Data to examine:
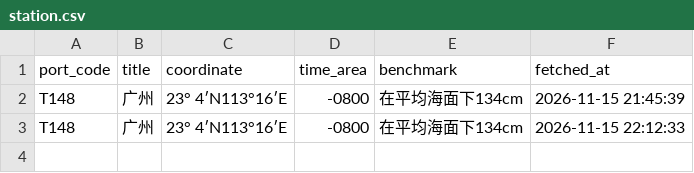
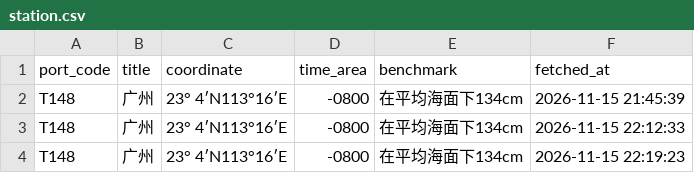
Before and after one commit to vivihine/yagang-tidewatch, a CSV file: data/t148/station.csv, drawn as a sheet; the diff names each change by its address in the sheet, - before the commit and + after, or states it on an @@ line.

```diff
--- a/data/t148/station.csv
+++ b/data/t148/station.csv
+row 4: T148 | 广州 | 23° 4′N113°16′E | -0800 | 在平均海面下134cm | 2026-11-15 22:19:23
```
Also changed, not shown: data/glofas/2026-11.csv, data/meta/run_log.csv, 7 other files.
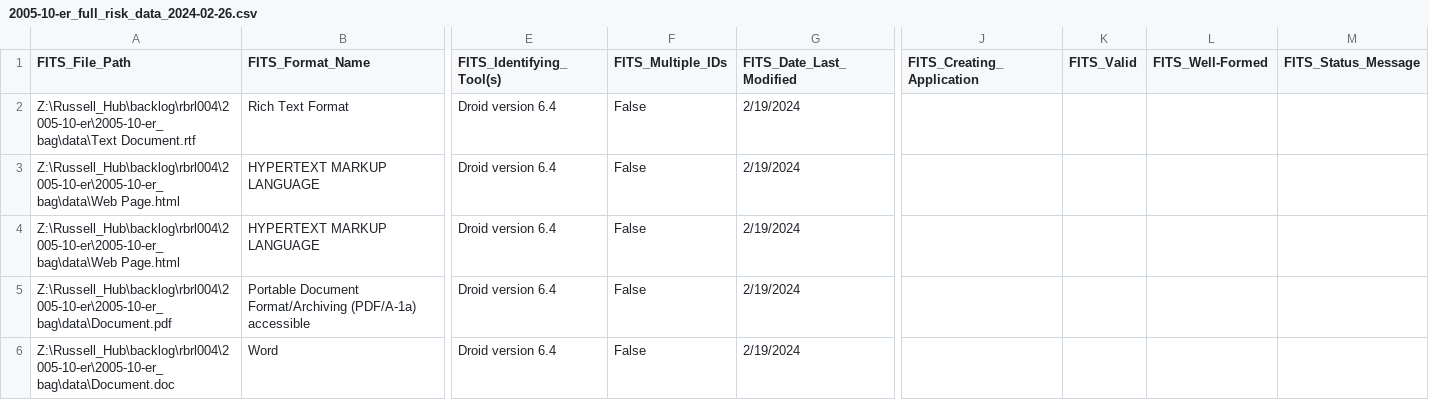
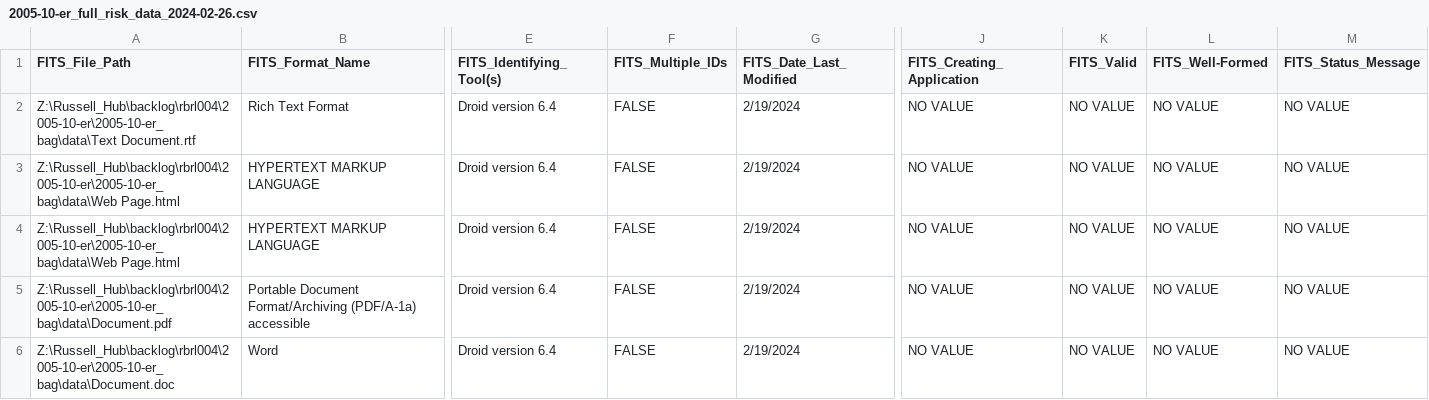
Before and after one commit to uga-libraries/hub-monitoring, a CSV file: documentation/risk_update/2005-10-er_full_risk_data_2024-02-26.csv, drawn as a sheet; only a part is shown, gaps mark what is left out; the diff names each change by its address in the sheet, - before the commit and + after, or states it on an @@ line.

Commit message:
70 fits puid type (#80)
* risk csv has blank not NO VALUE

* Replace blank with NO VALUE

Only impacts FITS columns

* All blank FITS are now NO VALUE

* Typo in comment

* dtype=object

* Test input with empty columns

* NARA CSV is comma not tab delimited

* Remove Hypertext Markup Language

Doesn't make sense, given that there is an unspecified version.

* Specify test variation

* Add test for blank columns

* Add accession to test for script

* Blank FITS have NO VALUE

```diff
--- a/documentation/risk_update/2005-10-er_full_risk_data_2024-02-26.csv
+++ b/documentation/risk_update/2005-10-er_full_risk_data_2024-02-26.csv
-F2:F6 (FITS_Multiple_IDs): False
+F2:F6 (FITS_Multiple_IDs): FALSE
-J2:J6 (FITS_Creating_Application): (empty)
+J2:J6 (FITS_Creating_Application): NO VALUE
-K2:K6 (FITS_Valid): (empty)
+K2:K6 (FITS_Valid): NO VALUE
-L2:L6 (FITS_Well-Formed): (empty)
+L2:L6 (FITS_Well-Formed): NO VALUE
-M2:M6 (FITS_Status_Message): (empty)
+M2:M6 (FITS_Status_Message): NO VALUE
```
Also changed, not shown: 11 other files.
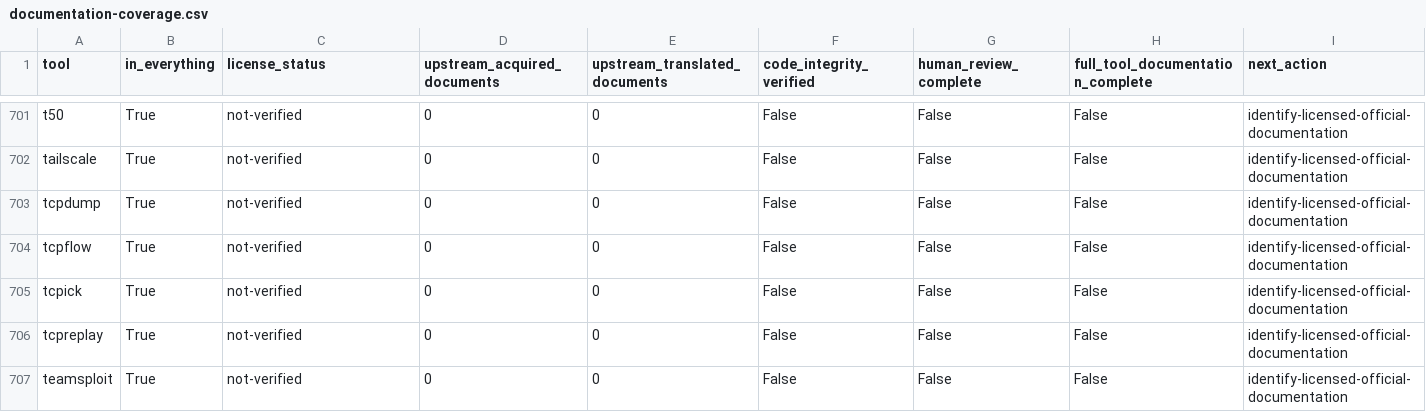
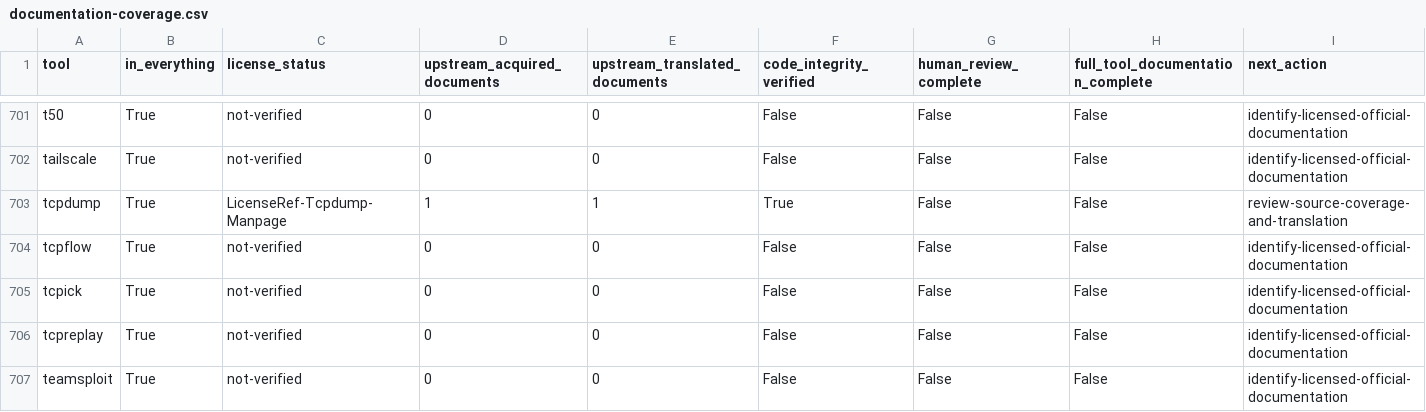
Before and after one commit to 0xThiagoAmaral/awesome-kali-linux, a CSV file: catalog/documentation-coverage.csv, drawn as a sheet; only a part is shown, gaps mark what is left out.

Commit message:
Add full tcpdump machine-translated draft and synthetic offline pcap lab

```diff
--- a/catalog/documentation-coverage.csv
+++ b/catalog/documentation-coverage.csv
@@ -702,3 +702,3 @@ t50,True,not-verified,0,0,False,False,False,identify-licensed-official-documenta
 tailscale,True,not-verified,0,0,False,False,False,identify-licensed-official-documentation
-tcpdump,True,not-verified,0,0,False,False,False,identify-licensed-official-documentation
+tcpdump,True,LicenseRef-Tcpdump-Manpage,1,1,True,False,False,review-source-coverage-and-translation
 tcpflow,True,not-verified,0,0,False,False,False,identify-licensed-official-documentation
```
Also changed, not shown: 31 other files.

Prompt: Every line of the material above should be repeated exactly, except for the pictures.

Your solution:
Before and after one commit to vivihine/yagang-tidewatch, a CSV file: data/t148/station.csv, drawn as a sheet; the diff names each change by its address in the sheet, - before the commit and + after, or states it on an @@ line.

```diff
--- a/data/t148/station.csv
+++ b/data/t148/station.csv
+row 4: T148 | 广州 | 23° 4′N113°16′E | -0800 | 在平均海面下134cm | 2026-11-15 22:19:23
```
Also changed, not shown: data/glofas/2026-11.csv, data/meta/run_log.csv, 7 other files.
Before and after one commit to uga-libraries/hub-monitoring, a CSV file: documentation/risk_update/2005-10-er_full_risk_data_2024-02-26.csv, drawn as a sheet; only a part is shown, gaps mark what is left out; the diff names each change by its address in the sheet, - before the commit and + after, or states it on an @@ line.

Commit message:
70 fits puid type (#80)
* risk csv has blank not NO VALUE

* Replace blank with NO VALUE

Only impacts FITS columns

* All blank FITS are now NO VALUE

* Typo in comment

* dtype=object

* Test input with empty columns

* NARA CSV is comma not tab delimited

* Remove Hypertext Markup Language

Doesn't make sense, given that there is an unspecified version.

* Specify test variation

* Add test for blank columns

* Add accession to test for script

* Blank FITS have NO VALUE

```diff
--- a/documentation/risk_update/2005-10-er_full_risk_data_2024-02-26.csv
+++ b/documentation/risk_update/2005-10-er_full_risk_data_2024-02-26.csv
-F2:F6 (FITS_Multiple_IDs): False
+F2:F6 (FITS_Multiple_IDs): FALSE
-J2:J6 (FITS_Creating_Application): (empty)
+J2:J6 (FITS_Creating_Application): NO VALUE
-K2:K6 (FITS_Valid): (empty)
+K2:K6 (FITS_Valid): NO VALUE
-L2:L6 (FITS_Well-Formed): (empty)
+L2:L6 (FITS_Well-Formed): NO VALUE
-M2:M6 (FITS_Status_Message): (empty)
+M2:M6 (FITS_Status_Message): NO VALUE
```
Also changed, not shown: 11 other files.
Before and after one commit to 0xThiagoAmaral/awesome-kali-linux, a CSV file: catalog/documentation-coverage.csv, drawn as a sheet; only a part is shown, gaps mark what is left out.

Commit message:
Add full tcpdump machine-translated draft and synthetic offline pcap lab

```diff
--- a/catalog/documentation-coverage.csv
+++ b/catalog/documentation-coverage.csv
@@ -702,3 +702,3 @@ t50,True,not-verified,0,0,False,False,False,identify-licensed-official-documenta
 tailscale,True,not-verified,0,0,False,False,False,identify-licensed-official-documentation
-tcpdump,True,not-verified,0,0,False,False,False,identify-licensed-official-documentation
+tcpdump,True,LicenseRef-Tcpdump-Manpage,1,1,True,False,False,review-source-coverage-and-translation
 tcpflow,True,not-verified,0,0,False,False,False,identify-licensed-official-documentation
```
Also changed, not shown: 31 other files.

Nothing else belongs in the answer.